Initial teacher education providers have had a terrible ten years, accused of not preparing graduates for classrooms – with critics pointing out not-great school student scores on standard tests.
But Sally Larsen (Uni New England) suggests results over time do not universally support a chronicle of decline. In a new (pre-print) paper Dr Larsen analyses Australian results from three international assessments, Progress in International Reading Literacy Study, Trends in International Mathematics and Science Study and Programme for International Student Assessment, as well as local NAPLAN.
The consensus of the four, she reports, “fails to support the prevailing narrative of a broadscale decline in academic skills attainment.”
Which is immensely important, given governments use test results as a measure of student skills and ITE performance but there have been few attempts to report the outcomes of the three international studies over time.
At the very top level (the detail in the paper for all programs is very wide and very deep) she finds:
- PIRLS: Y4 students improved 2011-16 and stayed similar ‘21 on mean performance and proportion at minimum benchmark
- TIMMS: Y4 maths, relatively stable and above average for all participating countries. Y4 science, “no strong pattern” for proportion of students at top/bottom of achievement distribution. Y8 maths, average ranging around international mean. Y8 science, similar to Y 4.
- PISA: steady declines on maths literacy 2003-2018 to meet the OECD mean. Science stable to 2009, declining since but still higher than OECD mean in 2018
- NAPLAN: Numeracy results, “largely stable” since 2008. Reading and spelling , increases in Ys3 and 5, stable for older. Writing small moves up and down 2011-2022.
Overall, Dr Lars argues, while “achievement ‘gaps,’” “have remained remarkably persistent in the context of increasing school accountability,” “there is no strong evidence that the average achievement of Australian students has suffered a precipitous decline.”

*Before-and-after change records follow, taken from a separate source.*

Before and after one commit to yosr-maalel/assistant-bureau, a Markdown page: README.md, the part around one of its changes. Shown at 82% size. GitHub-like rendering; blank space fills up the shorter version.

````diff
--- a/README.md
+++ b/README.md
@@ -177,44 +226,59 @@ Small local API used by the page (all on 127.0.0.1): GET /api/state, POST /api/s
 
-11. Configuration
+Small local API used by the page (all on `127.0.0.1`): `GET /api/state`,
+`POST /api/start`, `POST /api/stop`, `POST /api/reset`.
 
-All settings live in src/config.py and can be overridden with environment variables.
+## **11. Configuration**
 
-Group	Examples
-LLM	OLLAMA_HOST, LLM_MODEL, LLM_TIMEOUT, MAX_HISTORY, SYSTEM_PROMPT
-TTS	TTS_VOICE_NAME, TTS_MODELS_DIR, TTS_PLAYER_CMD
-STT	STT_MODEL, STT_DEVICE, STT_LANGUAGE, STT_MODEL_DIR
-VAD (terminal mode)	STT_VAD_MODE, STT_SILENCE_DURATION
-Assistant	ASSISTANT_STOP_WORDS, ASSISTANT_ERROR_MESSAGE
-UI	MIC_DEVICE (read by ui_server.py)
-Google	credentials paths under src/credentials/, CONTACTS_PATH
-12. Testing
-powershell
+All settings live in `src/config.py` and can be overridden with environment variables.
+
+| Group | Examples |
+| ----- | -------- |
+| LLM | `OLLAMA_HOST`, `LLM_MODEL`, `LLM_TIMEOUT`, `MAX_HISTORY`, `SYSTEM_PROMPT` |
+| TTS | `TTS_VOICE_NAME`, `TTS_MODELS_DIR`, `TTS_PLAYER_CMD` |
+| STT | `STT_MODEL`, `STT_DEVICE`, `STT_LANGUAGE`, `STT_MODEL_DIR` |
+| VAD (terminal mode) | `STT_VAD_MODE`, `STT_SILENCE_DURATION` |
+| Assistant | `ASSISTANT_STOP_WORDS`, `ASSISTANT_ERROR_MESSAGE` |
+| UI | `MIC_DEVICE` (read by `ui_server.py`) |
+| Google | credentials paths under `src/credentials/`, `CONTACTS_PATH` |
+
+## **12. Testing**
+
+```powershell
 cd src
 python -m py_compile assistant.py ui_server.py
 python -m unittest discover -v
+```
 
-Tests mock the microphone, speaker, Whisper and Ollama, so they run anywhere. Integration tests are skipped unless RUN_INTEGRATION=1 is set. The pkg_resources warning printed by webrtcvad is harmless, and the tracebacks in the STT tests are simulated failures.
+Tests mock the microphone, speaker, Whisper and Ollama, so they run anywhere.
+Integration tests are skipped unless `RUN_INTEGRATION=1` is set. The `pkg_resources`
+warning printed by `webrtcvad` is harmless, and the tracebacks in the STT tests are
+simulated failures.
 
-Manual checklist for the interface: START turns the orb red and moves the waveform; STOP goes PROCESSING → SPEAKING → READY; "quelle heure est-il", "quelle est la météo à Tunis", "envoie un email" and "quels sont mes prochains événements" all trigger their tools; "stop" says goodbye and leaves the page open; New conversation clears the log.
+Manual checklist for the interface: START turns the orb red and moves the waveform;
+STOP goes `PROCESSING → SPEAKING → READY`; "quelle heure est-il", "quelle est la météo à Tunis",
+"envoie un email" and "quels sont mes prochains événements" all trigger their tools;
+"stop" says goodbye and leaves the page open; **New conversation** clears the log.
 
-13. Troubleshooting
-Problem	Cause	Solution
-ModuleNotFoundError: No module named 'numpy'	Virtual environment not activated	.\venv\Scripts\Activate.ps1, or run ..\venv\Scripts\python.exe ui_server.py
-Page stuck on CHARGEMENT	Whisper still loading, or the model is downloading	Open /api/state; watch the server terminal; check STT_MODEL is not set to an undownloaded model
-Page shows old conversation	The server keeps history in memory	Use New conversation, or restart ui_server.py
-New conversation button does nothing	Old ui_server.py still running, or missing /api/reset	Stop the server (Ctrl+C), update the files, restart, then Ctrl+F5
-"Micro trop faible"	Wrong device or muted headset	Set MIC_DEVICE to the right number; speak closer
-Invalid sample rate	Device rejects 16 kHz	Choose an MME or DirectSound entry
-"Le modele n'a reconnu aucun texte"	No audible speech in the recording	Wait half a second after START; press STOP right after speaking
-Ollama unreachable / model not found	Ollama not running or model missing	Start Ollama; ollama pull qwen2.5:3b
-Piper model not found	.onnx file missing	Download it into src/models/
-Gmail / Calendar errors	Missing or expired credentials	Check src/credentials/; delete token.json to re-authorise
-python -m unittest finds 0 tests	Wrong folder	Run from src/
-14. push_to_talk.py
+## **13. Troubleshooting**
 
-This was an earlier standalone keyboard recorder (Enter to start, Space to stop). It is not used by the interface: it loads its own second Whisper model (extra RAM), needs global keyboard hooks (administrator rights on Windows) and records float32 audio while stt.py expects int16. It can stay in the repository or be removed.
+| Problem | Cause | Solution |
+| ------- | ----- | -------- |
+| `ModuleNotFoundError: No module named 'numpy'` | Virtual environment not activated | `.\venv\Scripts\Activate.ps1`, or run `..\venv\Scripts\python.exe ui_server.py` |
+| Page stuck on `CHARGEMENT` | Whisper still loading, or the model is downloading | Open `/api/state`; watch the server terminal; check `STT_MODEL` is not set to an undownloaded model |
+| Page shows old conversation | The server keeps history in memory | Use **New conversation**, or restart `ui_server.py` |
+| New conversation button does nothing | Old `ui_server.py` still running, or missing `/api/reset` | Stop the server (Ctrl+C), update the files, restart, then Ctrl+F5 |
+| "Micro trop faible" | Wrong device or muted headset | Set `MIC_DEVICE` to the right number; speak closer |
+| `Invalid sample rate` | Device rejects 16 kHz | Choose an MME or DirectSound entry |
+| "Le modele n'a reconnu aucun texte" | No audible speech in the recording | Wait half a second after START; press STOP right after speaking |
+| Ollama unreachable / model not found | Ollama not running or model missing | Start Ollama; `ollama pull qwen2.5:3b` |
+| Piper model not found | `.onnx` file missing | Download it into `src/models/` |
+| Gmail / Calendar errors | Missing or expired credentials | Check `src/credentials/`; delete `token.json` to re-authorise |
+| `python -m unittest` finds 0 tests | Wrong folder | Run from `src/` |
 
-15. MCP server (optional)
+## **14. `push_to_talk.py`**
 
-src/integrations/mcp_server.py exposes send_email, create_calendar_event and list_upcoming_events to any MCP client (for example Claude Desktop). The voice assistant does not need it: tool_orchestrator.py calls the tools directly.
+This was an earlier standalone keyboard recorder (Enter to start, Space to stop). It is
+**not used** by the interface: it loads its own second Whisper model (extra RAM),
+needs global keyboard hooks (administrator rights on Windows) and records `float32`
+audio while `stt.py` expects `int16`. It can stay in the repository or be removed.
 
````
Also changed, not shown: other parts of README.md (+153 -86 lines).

And in a message that appears to be for ministers and their advisers, past and present, she writes, “the causative factors at work that contribute to student’s levels of achievement on these assessments are arguably too complex for direct recommendations to be made about the specific teaching practices that may contribute to improved achievement on these types of standardised tests.”